* _RECORDS TO PROCESS_:
[Start of section]
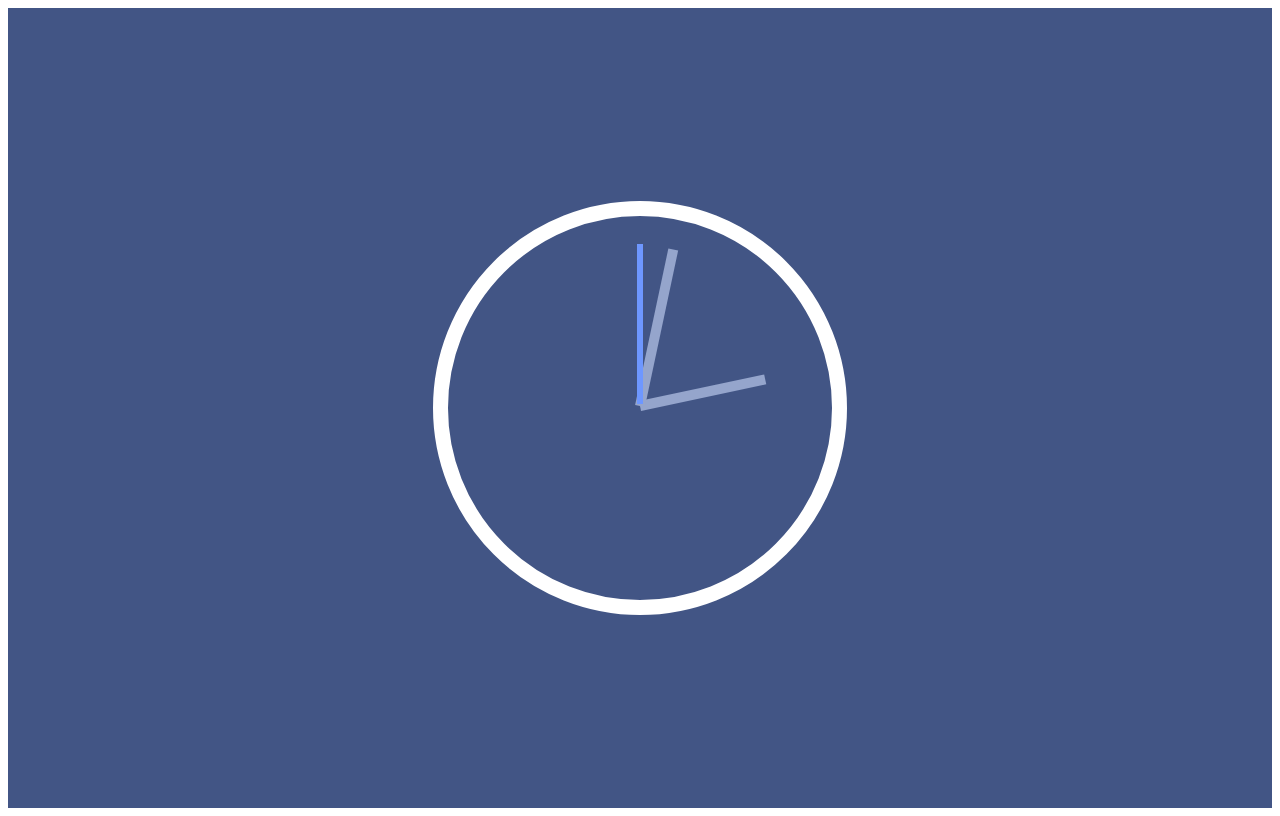
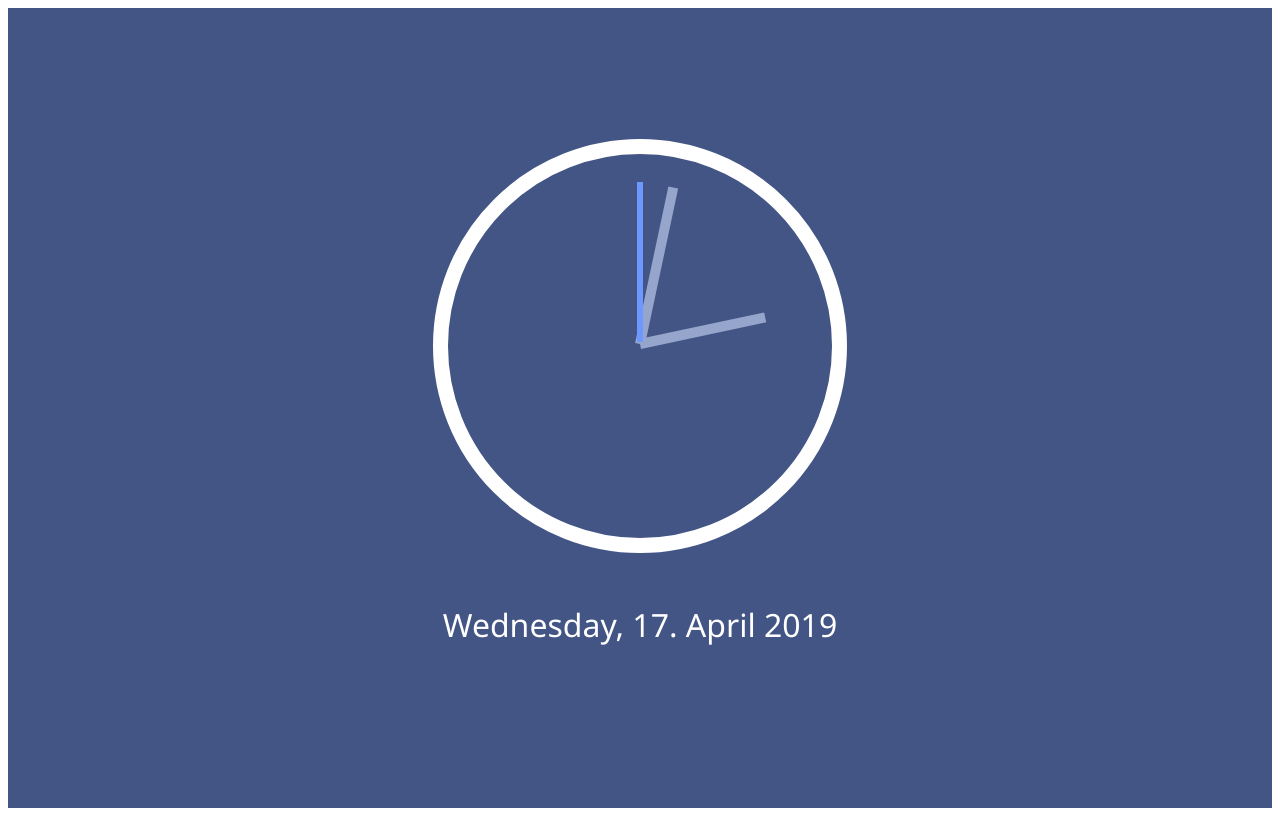
Before and after one commit to JBrosterhues/JavaScript30-02_JS_and_CSS_Clock, a plain HTML site: page index.html in a window 1280 px wide. Drawn offline with Linux system fonts and the light colour scheme.

Commit message:
Added weekday and date information.

```diff
--- a/index.html
+++ b/index.html
@@ -14,6 +14,7 @@
                     <div id="second-hand" class="hand"></div>
                 </div>
             </div>
+            <p id="date-text"></p>
         </main>
         <script src="main.js"></script>
     </body>
--- a/main.js
+++ b/main.js
@@ -1,8 +1,45 @@
 function moveHands() {
+    let weekdayArr = [
+        'Sunday',
+        'Monday',
+        'Tuesday',
+        'Wednesday',
+        'Thursday',
+        'Friday',
+        'Saturday',
+    ];
+    let monthArr = [
+        'January',
+        'February',
+        'March',
+        'April',
+        'May',
+        'June',
+        'July',
+        'August',
+        'September',
+        'October',
+        'November',
+        'December',
+    ];
     let hourHand = document.getElementById('hour-hand');
     let minuteHand = document.getElementById('minute-hand');
     let secondHand = document.getElementById('second-hand');
     let currDate = new Date();
+    let currYear = currDate.getFullYear();
+    let currMonth = currDate.getMonth();
+    let currDay = currDate.getDate();
+    let currWeekday = currDate.getDay();
+    let dateText =
+        weekdayArr[currWeekday] +
+        ', ' +
+        currDay +
+        '. ' +
+        monthArr[currMonth] +
+        ' ' +
+        currYear;
+    let dateElement = document.getElementById('date-text');
+    dateElement.innerHTML = dateText;
     let currHour = currDate.getHours();
     let currMinute = currDate.getMinutes();
     let currSecond = currDate.getSeconds();
--- a/style.css
+++ b/style.css
@@ -1,3 +1,6 @@
+body {
+    font-family: 'Segoe UI', Tahoma, Geneva, Verdana, sans-serif;
+}
 main {
     background: #425585;
     display: flex;
@@ -41,3 +44,8 @@ main {
     background: #6e97ff;
     height: 6px;
 }
+#date-text {
+    color: white;
+    font-size: 2em;
+    margin-top: 50px;
+}
```
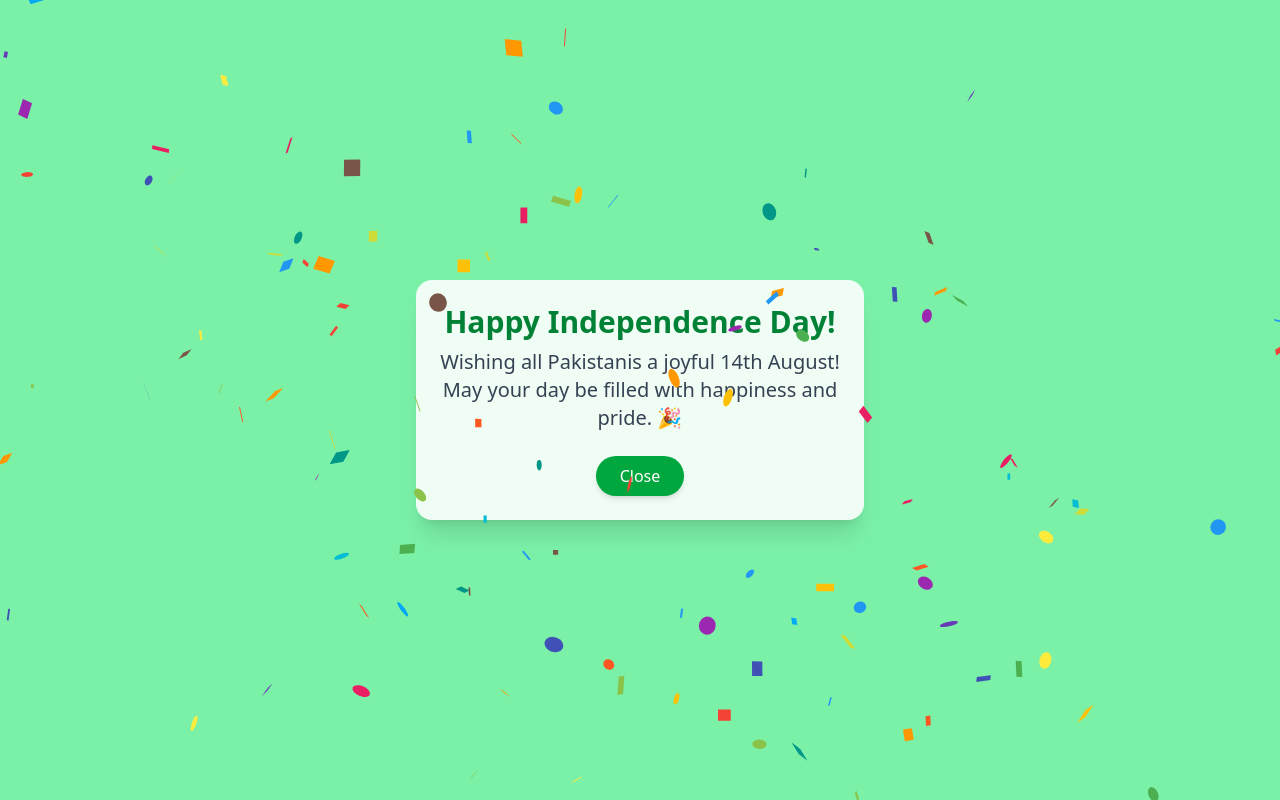
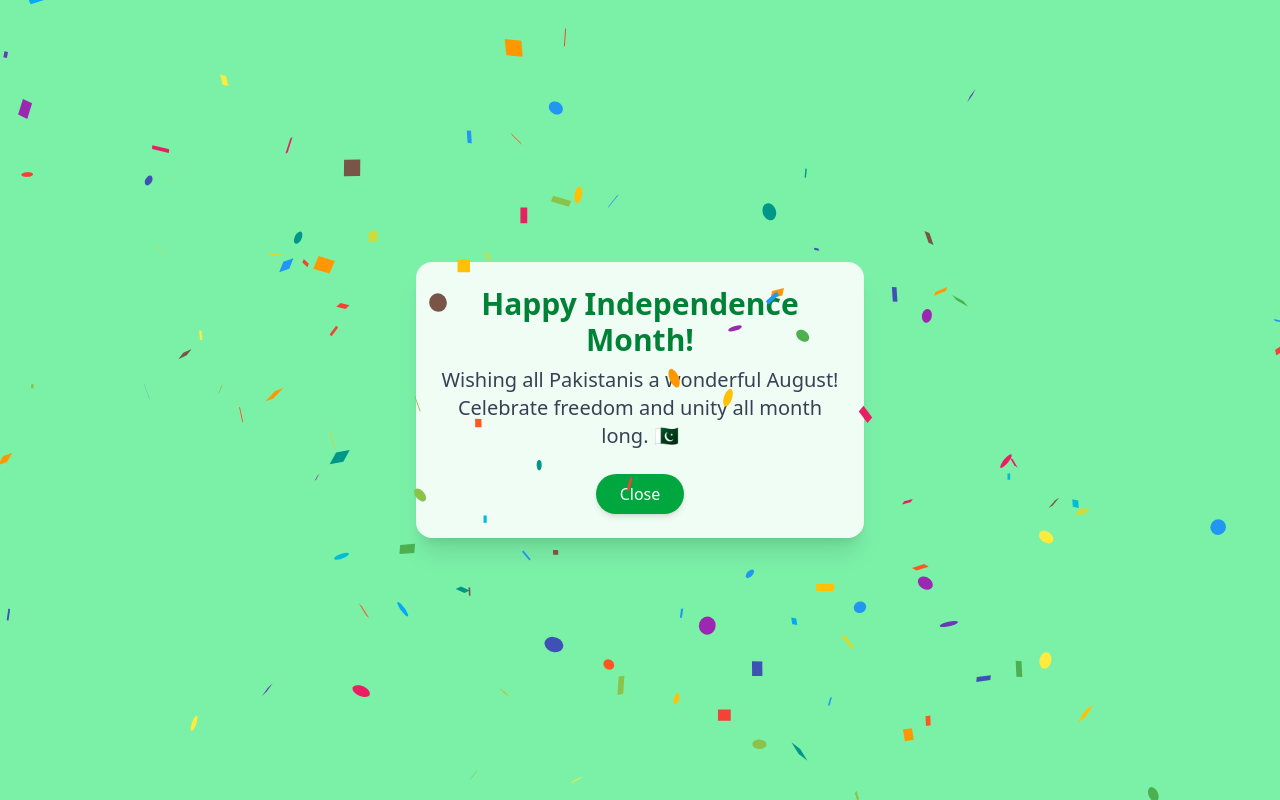
Before and after one commit to Aamir-Rafique/ar-passwizard-react-localStorage, a React (Vite) app: page / in a window 1280 px wide. Built offline with nearby package versions, Linux system fonts and the light colour scheme; some icons are missing.

Commit message:
feat: enhance Independence Day popup message for August 14 celebration

```diff
--- a/src/components/Manager.jsx
+++ b/src/components/Manager.jsx
@@ -26,6 +26,7 @@ const Manager = () => {
     // Independence Day Popup State
     const [showIndependencePopup, setShowIndependencePopup] = useState(false);
     const [windowSize, setWindowSize] = useState({ width: window.innerWidth, height: window.innerHeight });
+    const [is14August, setIs14August] = useState(false);
 
     //load form values (site, username, password) from local storage
     useEffect(() => {
@@ -43,6 +44,8 @@ const Manager = () => {
         // Show popup only in August and only if not dismissed this session
         const now = new Date();
         const isAugust = now.getMonth() === 7; // 0-indexed, 7 = August
+        const is14Aug = isAugust && now.getDate() === 14;
+        setIs14August(is14Aug);
         const popupDismissed = sessionStorage.getItem('independencePopupDismissed');
         if (isAugust && !popupDismissed) {
             setShowIndependencePopup(true);
@@ -160,8 +163,14 @@ const Manager = () => {
                 <div className="fixed inset-0 z-50 flex items-center justify-center bg-green-300 bg-opacity-50">
                     <Confetti width={windowSize.width} height={windowSize.height} numberOfPieces={500}  recycle={false} />
                     <div className="relative bg-green-50 rounded-2xl shadow-xl p-6 max-w-md w-[90%] text-center animate-bounceIn">
-                        <h2 className="text-2xl md:text-3xl font-bold text-green-700 mb-2"> Happy Independence Day!</h2>
-                        <p className="text-lg md:text-xl text-gray-700 mb-4">Wishing all Pakistanis a joyful 14th August!<br />May your day be filled with happiness and pride. 🎉</p>
+                        <h2 className="text-2xl md:text-3xl font-bold text-green-700 mb-2">
+                            {is14August ? 'Happy Independence Day!' : 'Happy Independence Month!'}
+                        </h2>
+                        <p className="text-lg md:text-xl text-gray-700 mb-4">
+                            {is14August
+                                ? <>Wishing all Pakistanis a joyful 14th August!<br />May your day be filled with happiness and pride. 🎉</>
+                                : <>Wishing all Pakistanis a wonderful August!<br />Celebrate freedom and unity all month long. 🇵🇰</>}
+                        </p>
                         <button
                             onClick={handleClosePopup}
                             className="mt-2 px-6 py-2 bg-green-600 text-white rounded-full hover:bg-green-700 transition-all shadow-md focus:outline-none focus:ring-2 focus:ring-green-400"
```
[End of section]
Your task is to return every entry exactly as it was written, with the pictures removed.

Before and after one commit to JBrosterhues/JavaScript30-02_JS_and_CSS_Clock, a plain HTML site: page index.html in a window 1280 px wide. Drawn offline with Linux system fonts and the light colour scheme.

Commit message:
Added weekday and date information.

```diff
--- a/index.html
+++ b/index.html
@@ -14,6 +14,7 @@
                     <div id="second-hand" class="hand"></div>
                 </div>
             </div>
+            <p id="date-text"></p>
         </main>
         <script src="main.js"></script>
     </body>
--- a/main.js
+++ b/main.js
@@ -1,8 +1,45 @@
 function moveHands() {
+    let weekdayArr = [
+        'Sunday',
+        'Monday',
+        'Tuesday',
+        'Wednesday',
+        'Thursday',
+        'Friday',
+        'Saturday',
+    ];
+    let monthArr = [
+        'January',
+        'February',
+        'March',
+        'April',
+        'May',
+        'June',
+        'July',
+        'August',
+        'September',
+        'October',
+        'November',
+        'December',
+    ];
     let hourHand = document.getElementById('hour-hand');
     let minuteHand = document.getElementById('minute-hand');
     let secondHand = document.getElementById('second-hand');
     let currDate = new Date();
+    let currYear = currDate.getFullYear();
+    let currMonth = currDate.getMonth();
+    let currDay = currDate.getDate();
+    let currWeekday = currDate.getDay();
+    let dateText =
+        weekdayArr[currWeekday] +
+        ', ' +
+        currDay +
+        '. ' +
+        monthArr[currMonth] +
+        ' ' +
+        currYear;
+    let dateElement = document.getElementById('date-text');
+    dateElement.innerHTML = dateText;
     let currHour = currDate.getHours();
     let currMinute = currDate.getMinutes();
     let currSecond = currDate.getSeconds();
--- a/style.css
+++ b/style.css
@@ -1,3 +1,6 @@
+body {
+    font-family: 'Segoe UI', Tahoma, Geneva, Verdana, sans-serif;
+}
 main {
     background: #425585;
     display: flex;
@@ -41,3 +44,8 @@ main {
     background: #6e97ff;
     height: 6px;
 }
+#date-text {
+    color: white;
+    font-size: 2em;
+    margin-top: 50px;
+}
```
Before and after one commit to Aamir-Rafique/ar-passwizard-react-localStorage, a React (Vite) app: page / in a window 1280 px wide. Built offline with nearby package versions, Linux system fonts and the light colour scheme; some icons are missing.

Commit message:
feat: enhance Independence Day popup message for August 14 celebration

```diff
--- a/src/components/Manager.jsx
+++ b/src/components/Manager.jsx
@@ -26,6 +26,7 @@ const Manager = () => {
     // Independence Day Popup State
     const [showIndependencePopup, setShowIndependencePopup] = useState(false);
     const [windowSize, setWindowSize] = useState({ width: window.innerWidth, height: window.innerHeight });
+    const [is14August, setIs14August] = useState(false);
 
     //load form values (site, username, password) from local storage
     useEffect(() => {
@@ -43,6 +44,8 @@ const Manager = () => {
         // Show popup only in August and only if not dismissed this session
         const now = new Date();
         const isAugust = now.getMonth() === 7; // 0-indexed, 7 = August
+        const is14Aug = isAugust && now.getDate() === 14;
+        setIs14August(is14Aug);
         const popupDismissed = sessionStorage.getItem('independencePopupDismissed');
         if (isAugust && !popupDismissed) {
             setShowIndependencePopup(true);
@@ -160,8 +163,14 @@ const Manager = () => {
                 <div className="fixed inset-0 z-50 flex items-center justify-center bg-green-300 bg-opacity-50">
                     <Confetti width={windowSize.width} height={windowSize.height} numberOfPieces={500}  recycle={false} />
                     <div className="relative bg-green-50 rounded-2xl shadow-xl p-6 max-w-md w-[90%] text-center animate-bounceIn">
-                        <h2 className="text-2xl md:text-3xl font-bold text-green-700 mb-2"> Happy Independence Day!</h2>
-                        <p className="text-lg md:text-xl text-gray-700 mb-4">Wishing all Pakistanis a joyful 14th August!<br />May your day be filled with happiness and pride. 🎉</p>
+                        <h2 className="text-2xl md:text-3xl font-bold text-green-700 mb-2">
+                            {is14August ? 'Happy Independence Day!' : 'Happy Independence Month!'}
+                        </h2>
+                        <p className="text-lg md:text-xl text-gray-700 mb-4">
+                            {is14August
+                                ? <>Wishing all Pakistanis a joyful 14th August!<br />May your day be filled with happiness and pride. 🎉</>
+                                : <>Wishing all Pakistanis a wonderful August!<br />Celebrate freedom and unity all month long. 🇵🇰</>}
+                        </p>
                         <button
                             onClick={handleClosePopup}
                             className="mt-2 px-6 py-2 bg-green-600 text-white rounded-full hover:bg-green-700 transition-all shadow-md focus:outline-none focus:ring-2 focus:ring-green-400"
```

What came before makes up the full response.